Instructions to follow. Wherever the string "return" turns up in the data, copy the whole line.
########################################
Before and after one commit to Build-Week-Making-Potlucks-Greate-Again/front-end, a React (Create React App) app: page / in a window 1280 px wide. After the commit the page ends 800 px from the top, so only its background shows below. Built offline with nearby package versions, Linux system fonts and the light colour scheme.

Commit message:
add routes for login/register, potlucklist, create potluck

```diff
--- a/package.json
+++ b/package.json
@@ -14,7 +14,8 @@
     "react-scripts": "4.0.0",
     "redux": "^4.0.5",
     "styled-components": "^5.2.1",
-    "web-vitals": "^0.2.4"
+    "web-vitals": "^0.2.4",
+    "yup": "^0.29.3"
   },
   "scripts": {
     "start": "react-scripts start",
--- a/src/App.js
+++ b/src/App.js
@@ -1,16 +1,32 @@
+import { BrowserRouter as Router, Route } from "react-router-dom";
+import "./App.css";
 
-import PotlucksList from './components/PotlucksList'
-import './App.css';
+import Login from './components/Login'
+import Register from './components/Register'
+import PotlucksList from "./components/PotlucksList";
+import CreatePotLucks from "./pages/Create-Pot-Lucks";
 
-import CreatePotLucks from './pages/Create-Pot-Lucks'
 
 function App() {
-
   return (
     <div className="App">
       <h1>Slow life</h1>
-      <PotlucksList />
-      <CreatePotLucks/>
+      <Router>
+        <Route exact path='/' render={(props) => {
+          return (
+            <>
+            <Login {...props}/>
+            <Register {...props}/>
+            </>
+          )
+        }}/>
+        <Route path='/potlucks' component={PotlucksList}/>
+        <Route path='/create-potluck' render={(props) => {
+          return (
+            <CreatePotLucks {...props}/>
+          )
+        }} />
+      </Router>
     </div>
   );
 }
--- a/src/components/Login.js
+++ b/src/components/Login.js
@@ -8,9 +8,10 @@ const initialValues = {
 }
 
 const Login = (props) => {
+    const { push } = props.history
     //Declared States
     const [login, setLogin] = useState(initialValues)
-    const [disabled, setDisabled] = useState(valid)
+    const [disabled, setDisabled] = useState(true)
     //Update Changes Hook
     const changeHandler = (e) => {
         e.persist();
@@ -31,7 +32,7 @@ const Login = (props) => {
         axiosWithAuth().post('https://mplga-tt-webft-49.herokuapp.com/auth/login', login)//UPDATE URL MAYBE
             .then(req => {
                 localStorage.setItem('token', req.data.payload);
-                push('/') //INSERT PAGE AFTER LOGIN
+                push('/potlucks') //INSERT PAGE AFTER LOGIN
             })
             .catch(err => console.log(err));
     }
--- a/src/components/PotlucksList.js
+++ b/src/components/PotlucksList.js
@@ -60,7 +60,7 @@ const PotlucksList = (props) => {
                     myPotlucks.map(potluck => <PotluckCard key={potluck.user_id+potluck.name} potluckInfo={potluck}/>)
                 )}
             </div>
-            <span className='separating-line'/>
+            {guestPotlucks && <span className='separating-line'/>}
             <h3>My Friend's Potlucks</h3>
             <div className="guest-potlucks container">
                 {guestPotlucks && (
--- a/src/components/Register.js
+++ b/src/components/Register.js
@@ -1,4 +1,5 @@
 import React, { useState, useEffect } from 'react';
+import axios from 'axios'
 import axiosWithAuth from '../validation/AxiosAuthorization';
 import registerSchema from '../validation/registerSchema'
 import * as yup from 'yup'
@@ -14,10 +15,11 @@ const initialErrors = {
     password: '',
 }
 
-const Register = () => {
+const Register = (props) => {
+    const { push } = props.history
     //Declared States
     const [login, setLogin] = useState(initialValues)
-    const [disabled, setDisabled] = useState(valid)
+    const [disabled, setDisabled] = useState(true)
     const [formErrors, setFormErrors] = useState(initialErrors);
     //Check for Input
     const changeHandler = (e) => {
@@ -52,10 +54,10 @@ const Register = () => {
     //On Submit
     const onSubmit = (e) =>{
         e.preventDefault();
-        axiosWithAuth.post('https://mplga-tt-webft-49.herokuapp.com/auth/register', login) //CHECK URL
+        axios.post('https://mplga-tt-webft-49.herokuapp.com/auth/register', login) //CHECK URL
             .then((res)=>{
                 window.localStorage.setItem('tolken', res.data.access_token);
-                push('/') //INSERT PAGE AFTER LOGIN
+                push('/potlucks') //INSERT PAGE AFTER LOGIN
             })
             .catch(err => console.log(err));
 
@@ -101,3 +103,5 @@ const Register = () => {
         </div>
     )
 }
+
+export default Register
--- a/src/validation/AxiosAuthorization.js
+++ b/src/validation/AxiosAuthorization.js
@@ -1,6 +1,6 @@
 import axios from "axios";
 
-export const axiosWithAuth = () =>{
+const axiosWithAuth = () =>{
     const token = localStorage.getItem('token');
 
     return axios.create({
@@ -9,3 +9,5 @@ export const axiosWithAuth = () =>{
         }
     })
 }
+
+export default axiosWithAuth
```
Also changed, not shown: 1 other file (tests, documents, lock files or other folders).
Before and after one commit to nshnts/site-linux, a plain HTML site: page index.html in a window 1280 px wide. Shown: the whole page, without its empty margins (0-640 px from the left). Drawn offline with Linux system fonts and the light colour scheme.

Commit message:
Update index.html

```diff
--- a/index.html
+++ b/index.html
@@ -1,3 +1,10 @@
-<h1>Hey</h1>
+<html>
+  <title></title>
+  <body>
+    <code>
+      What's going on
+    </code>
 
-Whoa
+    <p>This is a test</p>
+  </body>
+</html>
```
########################################
Response below.
   return (
+          return (
+          return (
     return axios.create({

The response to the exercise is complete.